night’s gas emergencythat affected 8,000 people
and in which one person was killed, Massachusetts state police posted to
Twitter a map of responses to fires and explosions.
an image of a computer monitor, showing locations of 39 incidents as
confirmed “by MSP Watch Center”, and it included a vital message:
“Reminder: all residents of Lawrence/Andover/N[orth] Andover who have
Columbia Gas must evacuate, as should anyone else who smells gas.”
image also showed something else: a bookmarks bar at the top of the
browser window which listed several leftwing groups.
bookmarks included a Facebook group for Mass Action Against Police
Brutality (MAAPB); the Coalition to Organize and MobilizeBostonAgainst
Trump (Combat); Facebook 413; Facebook MA Activism; and Resistance

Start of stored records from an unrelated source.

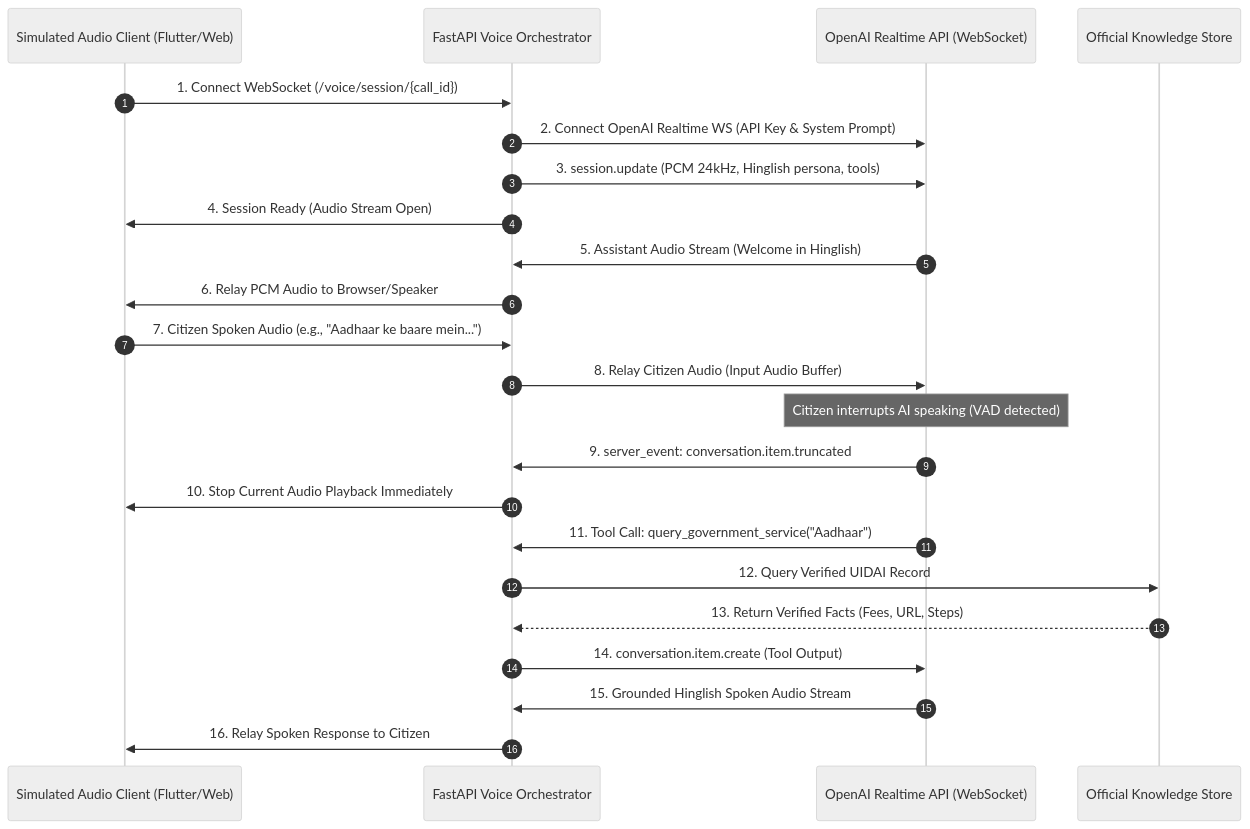
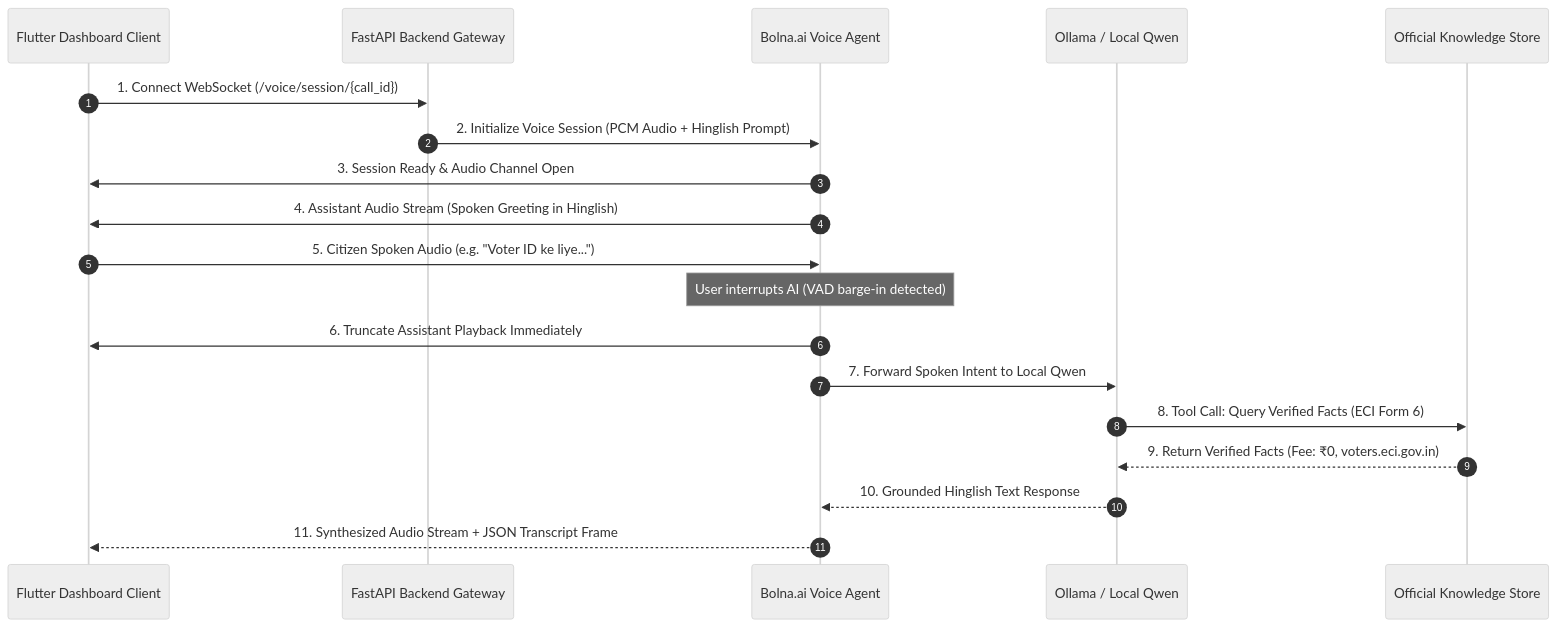
Before and after one commit to siddhant-dev10/Timbre: the fourth of 4 diagrams in TECH.md, drawn with Mermaid (neutral theme). The commit also changed other lines of this file and 156 other files, not shown here.

````diff
--- a/TECH.md
+++ b/TECH.md
@@ -618,26 +591,22 @@
 ```mermaid
 sequenceDiagram
     autonumber
-    participant Client as Simulated Audio Client (Flutter/Web)
-    participant Bridge as FastAPI Voice Orchestrator
-    participant OpenAI as OpenAI Realtime API (WebSocket)
+    participant Client as Flutter Dashboard Client
+    participant Bridge as FastAPI Backend Gateway
+    participant Bolna as Bolna.ai Voice Agent
+    participant LLM as Ollama / Local Qwen
     participant KB as Official Knowledge Store
 
     Client->>Bridge: 1. Connect WebSocket (/voice/session/{call_id})
-    Bridge->>OpenAI: 2. Connect OpenAI Realtime WS (API Key & System Prompt)
-    Bridge->>OpenAI: 3. session.update (PCM 24kHz, Hinglish persona, tools)
-    Bridge->>Client: 4. Session Ready (Audio Stream Open)
-    OpenAI->>Bridge: 5. Assistant Audio Stream (Welcome in Hinglish)
-    Bridge->>Client: 6. Relay PCM Audio to Browser/Speaker
-    Client->>Bridge: 7. Citizen Spoken Audio (e.g., "Aadhaar ke baare mein...")
-    Bridge->>OpenAI: 8. Relay Citizen Audio (Input Audio Buffer)
-    Note over OpenAI: Citizen interrupts AI speaking (VAD detected)
-    OpenAI->>Bridge: 9. server_event: conversation.item.truncated
-    Bridge->>Client: 10. Stop Current Audio Playback Immediately
-    OpenAI->>Bridge: 11. Tool Call: query_government_service("Aadhaar")
-    Bridge->>KB: 12. Query Verified UIDAI Record
-    KB-->>Bridge: 13. Return Verified Facts (Fees, URL, Steps)
-    Bridge->>OpenAI: 14. conversation.item.create (Tool Output)
-    OpenAI->>Bridge: 15. Grounded Hinglish Spoken Audio Stream
-    Bridge->>Client: 16. Relay Spoken Response to Citizen
+    Bridge->>Bolna: 2. Initialize Voice Session (PCM Audio + Hinglish Prompt)
+    Bolna->>Client: 3. Session Ready & Audio Channel Open
+    Bolna->>Client: 4. Assistant Audio Stream (Spoken Greeting in Hinglish)
+    Client->>Bolna: 5. Citizen Spoken Audio (e.g. "Voter ID ke liye...")
+    Note over Bolna: User interrupts AI (VAD barge-in detected)
+    Bolna->>Client: 6. Truncate Assistant Playback Immediately
+    Bolna->>LLM: 7. Forward Spoken Intent to Local Qwen
+    LLM->>KB: 8. Tool Call: Query Verified Facts (ECI Form 6)
+    KB-->>LLM: 9. Return Verified Facts (Fee: ₹0, voters.eci.gov.in)
+    LLM-->>Bolna: 10. Grounded Hinglish Text Response
+    Bolna-->>Client: 11. Synthesized Audio Stream + JSON Transcript Frame
 ```
````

Calendar, which notes timings for canvassing for Democratic or
progressive candidates and anti-Trump rallies.
state police’s official Twitter account shared the image at 6.26pm. Less
than half an hour later it deleted it and shared a new one, which had
But the first tweet had already drawn the attention of activists and
reporters, who shared screenshots and began a social media debate about
online police surveillance.
Watch Center is the information-gatheringCommonwealth
Fusion Center, formed in 2005 to facilitate the “collection,
analysis and dissemination of intelligence relevant to terrorism and
public safety”. There are more than 100 such centers nationwide.
police director of media communications, David Procopio, told the
Guardian police have a “responsibility to know about all large public
gatherings of any type and by any group, regardless of their purpose and
position, for public safety reasons”.
added: “We do not collect information about – nor, frankly, do we care
about – any group’s beliefs or opinions.”
about the organizations bookmarked, the circumstances of the post and
the role of intelligence analysts within MSP, he declined to comment
Arabia, a co-founder of Combat, said: “No one can deny the Massachusetts
state police are surveilling leftwing organizations.”
added that the image on the state police tweet “was both unsurprising
and also a bit scary, because of how intimate it is in a sense to see
your own organization listed in a police browser’s bookmarks”.
pagehad not had a new post since November 2017,
when it shared a post about a gathering for racial justice. Founded
shortly after the election of Donald Trump and in protest against his
policies, the group describes itself as an intersectional coalition of
students, artists and workers “organizing creatively to resist all forms
of oppression”. It has not met for some time.
message to the Guardian, the group’s leadership said: “The fact that
state police, who are funded by our taxpayer dollars, are spending time
monitoring groups on Facebook that opposed racist, sexist, homophobic
and transphobic violence, instead of those groups who perpetuate such
violence, is abhorrent and should be examined under scrutiny.”
group added that it had no plans to reactivate. Nonetheless, former
members were “deeply disconcerted”, it said.
organizer for one of the other bookmarked organizations called for
transparency on who made the post and what kind of surveillance was
being carried out.
Satter is a member of MAAPB, a group that focuses on police-involved
deaths and altercations in communities of color. Launched after the
death of Michael Brown Jr in Ferguson, Missouri, in 2014, the group
seeks to put political pressure on government to prosecute police
didn’t realize we were such a high priority to state police,” Satter
said. He added that the organization had been aware of past monitoring
because of police presence at public events.
MAAPB has not held any political rallies in more than five months,
Satter said, there were rumblings about responding publicly to the state
was behind this should be denounced,” he said.
of activist groups is not new in Massachusetts, said Kade Crockford,
director of the Technology for Liberty Program at the American Civil
Liberties Union (ACLU) of Massachusetts, who has been tracking the issue
for almost a decade.
was “appalled” but “not surprised” by the tweet, adding that MSPmonitored
Black Lives Matteron social media in 2015
through the same fusion center during a protest in Boston.
ACLU of Massachusetts obtained throughpublic
records requestsdocuments, also reviewed by the
Guardian, that show the Boston police department’s Boston Regional
Intelligence Center, the only other fusion center in the state,useda
social media surveillance system called Geofeedia from 2014 to 2016.
Thousands of social media posts involving activism were assessed. The
ACLU said these were “irrelevant” to law enforcement concerns.
have been made to curtail surveillance of leftwing groups. A 2017 billin
the Massachusetts legislature, “The Fundamental Freedoms Act”,
proposed a prohibition on public agencies collecting information about
first-amendment protected activities and speech. The one allowance would
be reasonable grounds to believe a person had committed a crime. The
legislative session ended on 31 July without the bill passing.
should disclose the groups they’re monitoring,” Crockford said. “I
encourage the … state police to release a list of all organizations’
Facebook pages they monitor for policing large events.”